While Lloyd Lewis composed his book, Sherman: Fighting Prophet—which advanced a romantic, one-sided, and severely erroneous view of William T. Sherman—Otto Eisenschiml was arguing for a more scientific investigation of the American Civil War and its participants. Although he still fell into the trap by believing much of Grant’s Memoirs, Eisenschiml’s method and many of his conclusions help us reach a more correct account of that conflict.
I just read a draft introduction which he had written explaining his approach:
Unless you are interested in the truth about the Civil War, do not read this book.
Orthodox history rests on the testimonies of contemporaries who, unfortunately, have frequently suppressed or distorted the truth. One may read in the biography of Senator Chandler of Michigan, for instance, that “the secret history of these exciting [Civil War] days, . . . concealing many startling revelations, has yet been sparingly written; it is doubtful if the veil will ever be more than slightly lifted”.[sic, here and following] And his colleague, Senator Wade of Ohio, told a reporter that “If I tell the whole truth I shall blast too many reputations”.
Nor can all military writers of that period be trusted. In his Memoirs Sherman remarked cynically that “the truth is not always palatable, and should not always be told”. General Meade was still more outspoken , when he wrote that “I don’t believe the truth will ever be known, and I have a great contempt of History”. Don Piatt, soldier, diplomat, and historian, agreed. “History . . . as a pleasant fiction is more acceptable than a naked fact”, he mused, “and . . . the historian shapes his wares . . . to suit the customers . . . . Our chronicles are only a duller sort or fiction . . . . Popular beliefs, in time . . . create gods and devils . . .” These words were written some seventy years ago, but could just as well be written today.
Should historical truth ever be told? Is it worth the price? Shall we disturb some of our school-book traditions by laying bare their falsity, and dare we disclose the shortcomings of our national heroes? The question can be argued honestly and intelligently both ways, and everyone has to find the answer for himself. As a member of the New York Academy of Sciences, the National Research Council, the American Institute of Chemists and a fifty-odd-years member or the American Chemical Society, I lean toward the scientific rather than the emotional approach. But I have no desire to convert others to my view.

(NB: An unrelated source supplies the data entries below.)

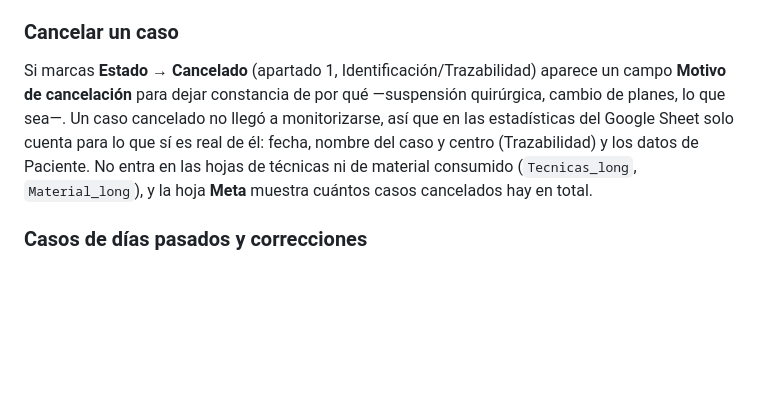
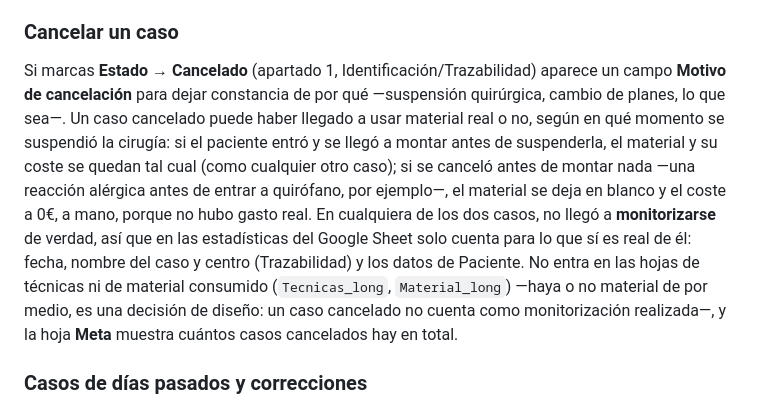
Before and after one commit to paniaguadediego-bit/checklist-mio-ionm, a Markdown page: README.md, the part around the change. GitHub-like rendering; blank space fills up the shorter version.

```diff
--- a/README.md
+++ b/README.md
@@ -482,12 +482,20 @@ archivo. No hay que exportar ni importar nada.
 
 Si marcas **Estado → Cancelado** (apartado 1, Identificación/Trazabilidad)
 aparece un campo **Motivo de cancelación** para dejar constancia de por qué
-—suspensión quirúrgica, cambio de planes, lo que sea—. Un caso cancelado no
-llegó a monitorizarse, así que en las estadísticas del Google Sheet solo
-cuenta para lo que sí es real de él: fecha, nombre del caso y centro
-(Trazabilidad) y los datos de Paciente. No entra en las hojas de técnicas ni
-de material consumido (`Tecnicas_long`, `Material_long`), y la hoja **Meta**
-muestra cuántos casos cancelados hay en total.
+—suspensión quirúrgica, cambio de planes, lo que sea—. Un caso cancelado
+puede haber llegado a usar material real o no, según en qué momento se
+suspendió la cirugía: si el paciente entró y se llegó a montar antes de
+suspenderla, el material y su coste se quedan tal cual (como cualquier otro
+caso); si se canceló antes de montar nada —una reacción alérgica antes de
+entrar a quirófano, por ejemplo—, el material se deja en blanco y el coste a
+0€, a mano, porque no hubo gasto real. En cualquiera de los dos casos, no
+llegó a **monitorizarse** de verdad, así que en las estadísticas del Google
+Sheet solo cuenta para lo que sí es real de él: fecha, nombre del caso y
+centro (Trazabilidad) y los datos de Paciente. No entra en las hojas de
+técnicas ni de material consumido (`Tecnicas_long`, `Material_long`) —haya o
+no material de por medio, es una decisión de diseño: un caso cancelado no
+cuenta como monitorización realizada—, y la hoja **Meta** muestra cuántos
+casos cancelados hay en total.
 
 ### Casos de días pasados y correcciones
 
```
Also changed, not shown: CLAUDE.md (+48 -0 lines).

“History is not history, unless it is the truth”, Lincoln wrote to Herndon in 1856. If you agree, I herewith invite you into my historical laboratory; before you enter, however, divest yourself of all preconceived opinions and notions, your gods and your devils. You will witness important personages and events of the Civil War being put into test-tubes, to be analyzed without bias, fear or favor. Whether the results will please or shock you, whether some reputations will be enhanced or made to suffer, depends entirely on what the evidence is going to show.